Most of the others, feel pretty out of place, never believing what they’re seeing, and not helping us believe it either. Hollywood has this odd fascination with trying to make Eastwood a star like his father, something that audiences don’t seem to feel the same craving for. Charlie Day and Burn Gorman return for a little fun comedic relief, but their, and the script’s, misguided take at humour had me wincing more than laughing.

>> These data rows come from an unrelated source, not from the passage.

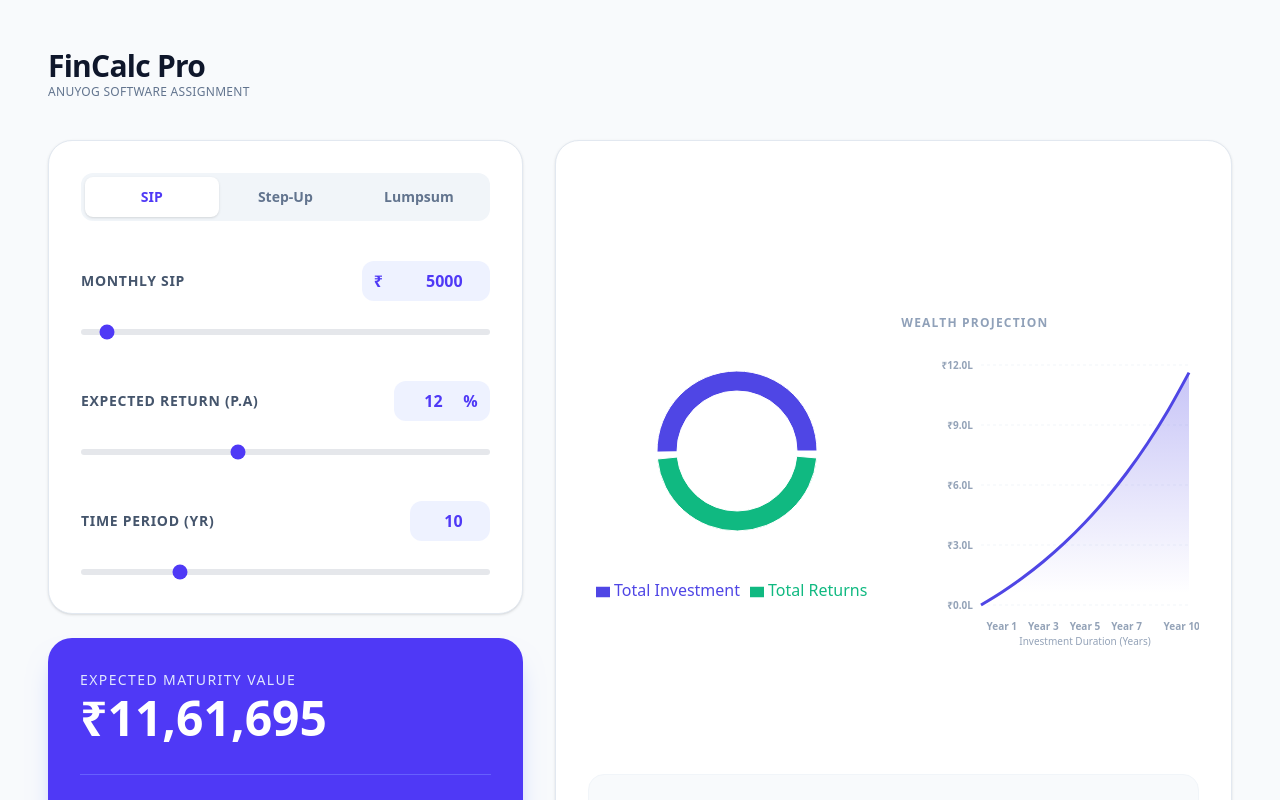
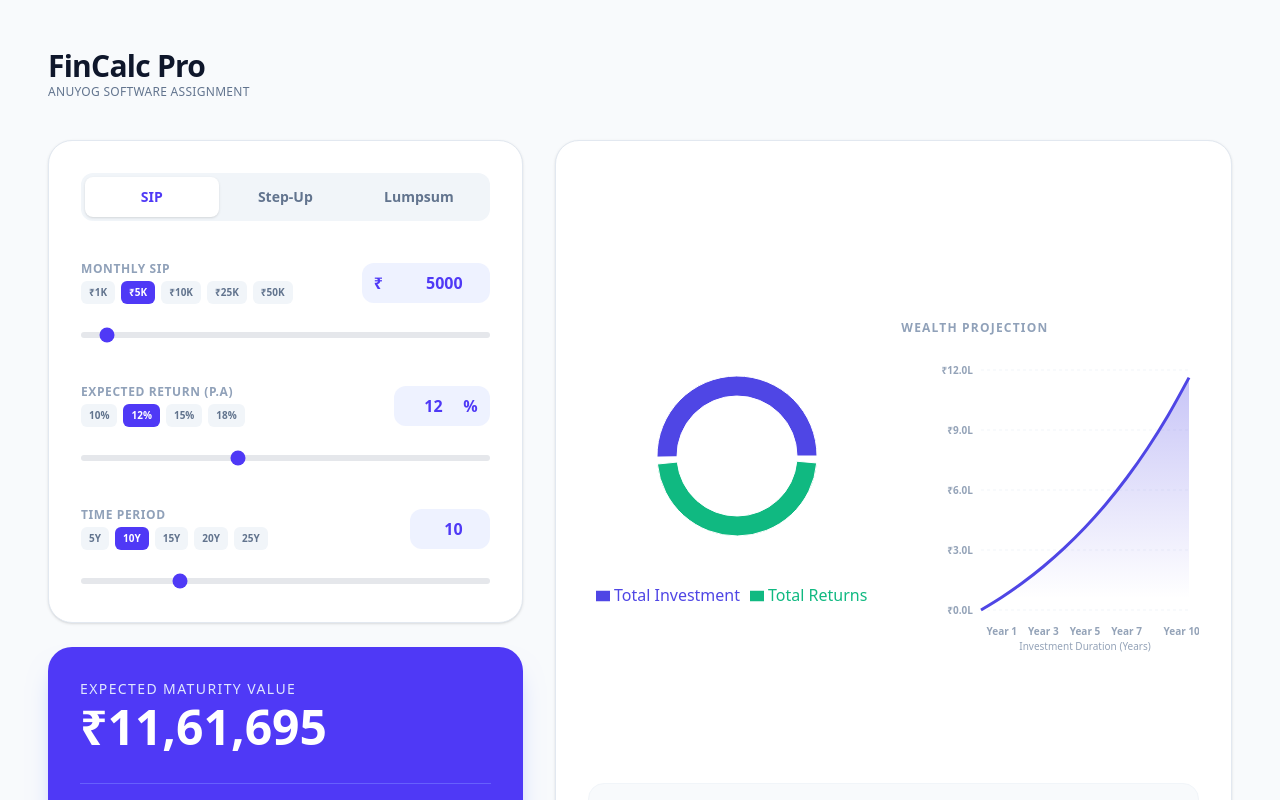
Before and after one commit to sohxmdv/sip-calculator, a React (Vite) app: page / in a window 1280 px wide. Shown: the top 800 px of the page. Built offline with nearby package versions, Linux system fonts and the light colour scheme.

Commit message:
Quick Buttons for standard inputs

```diff
--- a/src/components/InputSection.jsx
+++ b/src/components/InputSection.jsx
@@ -2,12 +2,24 @@ import React from 'react';
 import { motion } from 'framer-motion';
 
 const InputSection = ({ sip }) => {
-  // Helper to ensure typed values stay within slider limits
   const handleInputChange = (e, setter, min, max) => {
     let value = e.target.value === '' ? '' : Number(e.target.value);
     if (value !== '' && value > max) value = max;
     setter(value);
   };
+
+  // Reusable Preset Button Component
+  const PresetButton = ({ value, label, current, onClick }) => (
+    <button
+      onClick={() => onClick(value)}
+      className={`px-2 py-1 text-[10px] font-bold rounded-md transition-all ${current === value
+          ? 'bg-indigo-600 text-white'
+          : 'bg-slate-100 text-slate-500 hover:bg-indigo-100'
+        }`}
+    >
+      {label}
+    </button>
+  );
 
   return (
     <div className="bg-white p-8 rounded-3xl shadow-sm border border-slate-200">
@@ -18,9 +30,8 @@ const InputSection = ({ sip }) => {
           <button
             key={m}
             onClick={() => sip.setMode(m)}
-            className={`flex-1 py-2.5 text-sm font-bold rounded-lg transition-all ${
-              sip.mode === m ? 'bg-white shadow-sm text-indigo-600' : 'text-slate-500 hover:text-slate-700'
-            }`}
+            className={`flex-1 py-2.5 text-sm font-bold rounded-lg transition-all ${sip.mode === m ? 'bg-white shadow-sm text-indigo-600' : 'text-slate-500 hover:text-slate-700'
+              }`}
           >
             {m}
           </button>
@@ -32,94 +43,77 @@ const InputSection = ({ sip }) => {
         {/* AMOUNT INPUT */}
         <div className="space-y-4">
           <div className="flex justify-between items-center">
-            <label className="text-sm font-bold text-slate-600 uppercase tracking-wider">
-              {sip.mode === 'Lumpsum' ? 'Investment' : 'Monthly SIP'}
-            </label>
+            <div className="space-y-1">
+              <label className="text-xs font-bold text-slate-400 uppercase tracking-wider block">
+                {sip.mode === 'Lumpsum' ? 'Investment' : 'Monthly SIP'}
+              </label>
+              <div className="flex gap-1.5">
+                {[1000, 5000, 10000, 25000, 50000].map(v => (
+                  <PresetButton
+                    key={v} value={v} label={`₹${v >= 1000 ? v / 1000 + 'K' : v}`}
+                    current={sip.amount} onClick={sip.setAmount}
+                  />
+                ))}
+              </div>
+            </div>
             <div className="relative">
               <span className="absolute left-3 top-1/2 -translate-y-1/2 text-indigo-600 font-bold">₹</span>
               <input
-                type="number"
-                value={sip.amount}
+                type="number" value={sip.amount}
                 onChange={(e) => handleInputChange(e, sip.setAmount, 500, 1000000)}
                 className="w-32 pl-7 pr-3 py-2 bg-indigo-50 border-none rounded-xl text-right font-bold text-indigo-600 focus:ring-2 focus:ring-indigo-500 outline-none"
               />
             </div>
           </div>
-          <input
-            type="range" min="500" max="100000" step="500"
-            value={sip.amount || 0}
-            onChange={(e) => sip.setAmount(Number(e.target.value))}
-            className="w-full h-2 bg-slate-200 rounded-lg appearance-none cursor-pointer accent-indigo-600"
-          />
+          <input type="range" min="500" max="100000" step="500" value={sip.amount || 0} onChange={(e) => sip.setAmount(Number(e.target.value))} className="w-full h-2 bg-slate-200 rounded-lg appearance-none cursor-pointer accent-indigo-600" />
         </div>
 
         {/* RETURNS INPUT */}
         <div className="space-y-4">
           <div className="flex justify-between items-center">
-            <label className="text-sm font-bold text-slate-600 uppercase tracking-wider">Expected Return (p.a)</label>
+            <div className="space-y-1">
+              <label className="text-xs font-bold text-slate-400 uppercase tracking-wider block">Expected Return (p.a)</label>
+              <div className="flex gap-1.5">
+                {[10, 12, 15, 18].map(v => (
+                  <PresetButton key={v} value={v} label={`${v}%`} current={sip.rate} onClick={sip.setRate} />
+                ))}
+              </div>
+            </div>
             <div className="relative">
-              <input
-                type="number"
-                step="0.1"
-                value={sip.rate}
-                onChange={(e) => handleInputChange(e, sip.setRate, 1, 30)}
-                className="w-24 pr-8 py-2 bg-indigo-50 border-none rounded-xl text-right font-bold text-indigo-600 focus:ring-2 focus:ring-indigo-500 outline-none"
-              />
+              <input type="number" step="0.1" value={sip.rate} onChange={(e) => handleInputChange(e, sip.setRate, 1, 30)} className="w-24 pr-8 py-2 bg-indigo-50 border-none rounded-xl text-right font-bold text-indigo-600 focus:ring-2 focus:ring-indigo-500 outline-none" />
               <span className="absolute right-3 top-1/2 -translate-y-1/2 text-indigo-600 font-bold">%</span>
             </div>
           </div>
-          <input
-            type="range" min="1" max="30" step="0.1"
-            value={sip.rate || 0}
-            onChange={(e) => sip.setRate(Number(e.target.value))}
-            className="w-full h-2 bg-slate-200 rounded-lg appearance-none cursor-pointer accent-indigo-600"
-          />
+          <input type="range" min="1" max="30" step="0.1" value={sip.rate || 0} onChange={(e) => sip.setRate(Number(e.target.value))} className="w-full h-2 bg-slate-200 rounded-lg appearance-none cursor-pointer accent-indigo-600" />
         </div>
 
         {/* YEARS INPUT */}
         <div className="space-y-4">
           <div className="flex justify-between items-center">
-            <label className="text-sm font-bold text-slate-600 uppercase tracking-wider">Time Period (Yr)</label>
-            <input
-              type="number"
-              value={sip.years}
-              onChange={(e) => handleInputChange(e, sip.setYears, 1, 40)}
-              className="w-20 px-3 py-2 bg-indigo-50 border-none rounded-xl text-right font-bold text-indigo-600 focus:ring-2 focus:ring-indigo-500 outline-none"
-            />
+            <div className="space-y-1">
+              <label className="text-xs font-bold text-slate-400 uppercase tracking-wider block">Time Period</label>
+              <div className="flex gap-1.5">
+                {[5, 10, 15, 20, 25].map(v => (
+                  <PresetButton key={v} value={v} label={`${v}Y`} current={sip.years} onClick={sip.setYears} />
+                ))}
+              </div>
+            </div>
+            <input type="number" value={sip.years} onChange={(e) => handleInputChange(e, sip.setYears, 1, 40)} className="w-20 px-3 py-2 bg-indigo-50 border-none rounded-xl text-right font-bold text-indigo-600 focus:ring-2 focus:ring-indigo-500 outline-none" />
           </div>
-          <input
-            type="range" min="1" max="40"
-            value={sip.years || 0}
-            onChange={(e) => sip.setYears(Number(e.target.value))}
-            className="w-full h-2 bg-slate-200 rounded-lg appearance-none cursor-pointer accent-indigo-600"
-          />
+          <input type="range" min="1" max="40" value={sip.years || 0} onChange={(e) => sip.setYears(Number(e.target.value))} className="w-full h-2 bg-slate-200 rounded-lg appearance-none cursor-pointer accent-indigo-600" />
         </div>
 
         {/* STEP-UP INPUT (Bonus Requirement 4a) */}
         {sip.mode === 'Step-Up' && (
-          <motion.div
-            initial={{ opacity: 0, y: -10 }}
-            animate={{ opacity: 1, y: 0 }}
-            className="space-y-4 pt-6 border-t border-slate-100"
-          >
+          <motion.div initial={{ opacity: 0, y: -10 }} animate={{ opacity: 1, y: 0 }} className="space-y-4 pt-6 border-t border-slate-100">
             <div className="flex justify-between items-center">
               <label className="text-sm font-bold text-indigo-600 uppercase tracking-wider">Annual Step-Up</label>
               <div className="relative">
-                <input
-                  type="number"
-                  value={sip.stepUp}
-                  onChange={(e) => handleInputChange(e, sip.setStepUp, 1, 50)}
-                  className="w-24 pr-8 py-2 bg-indigo-50 border-none rounded-xl text-right font-bold text-indigo-600 focus:ring-2 focus:ring-indigo-500 outline-none"
-                />
+                <input type="number" value={sip.stepUp} onChange={(e) => handleInputChange(e, sip.setStepUp, 1, 50)} className="w-24 pr-8 py-2 bg-indigo-50 border-none rounded-xl text-right font-bold text-indigo-600 focus:ring-2 focus:ring-indigo-500 outline-none" />
                 <span className="absolute right-3 top-1/2 -translate-y-1/2 text-indigo-600 font-bold">%</span>
               </div>
             </div>
-            <input
-              type="range" min="1" max="50"
-              value={sip.stepUp || 0}
-              onChange={(e) => sip.setStepUp(Number(e.target.value))}
-              className="w-full h-2 bg-indigo-100 rounded-lg appearance-none cursor-pointer accent-indigo-600"
-            />
+            <input type="range" min="1" max="50" value={sip.stepUp || 0} onChange={(e) => sip.setStepUp(Number(e.target.value))} className="w-full h-2 bg-indigo-100 rounded-lg appearance-none cursor-pointer accent-indigo-600" />
           </motion.div>
         )}
       </div>
```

Longtime producer and scattered TV director, Steven K. DeKnight, took over directing from Guillermo del Toro after he couldn’t helm the sequel. Adequate yet forgettable may be the right criticism for him, something that’s worse than a swing and a miss. Michael Bay may not be everyone’s cup of tea, but at least he has the gall to use his voice. DeKnight may be the definition of “Pay-for-Hire;” someone the producers can dance around like a puppet who’s lack of expression won’t cause for much backlash when the studio wants changes. An unfortunate progression after such a stylish and distinct spirit in the original.
This is probably more aimed at the male readers; but do you remember smashing your action figures together? You’d make them punch, then fly against a stack of books, and then flip and tackle, and then kick, all while sounding out the effects, “SMASH, WHOOP, BAM, POW?” Now imagine while you did that, the fly on your wall watched it but to them it looked like sloppily rendered CGI and those books were actual buildings. That image you have in your head, add a few boring scenes of exposition, and you basically have Pacific Rim: Uprising on your hands.
“Pacific Rim was a stylish and passionate film which stood on its own marvelously; it’s sequel reeks of corporate greed. Pacific Rim: Uprising took the heart and cleverness out of a pleasurable movie and milked the robots and monsters for every dime it could.”
A clever twist and some mindless fun of watching a heap of metal punch a heap of extra-terrestrial flesh helped this film be more than truly awful. This film is on the cusp of being unentertaining; a few less punches or nixed scenes of Charlie Day being Charlie Day and this film could have reached The Mummy and Geostorm levels of bad in this critic’s eyes. Some filmgoers and cinephiles I have read enjoyed the flick, and power to them, I just cannot look past its faults. The first film was far from perfect, but it tried it’s best to be original and it’s apparent that the men and woman who worked on it cared entirely. Once again, the studios at large took something that was creative, smart, and enjoyable then commercialized it to the highest degree, conclusively basterdizing what once was.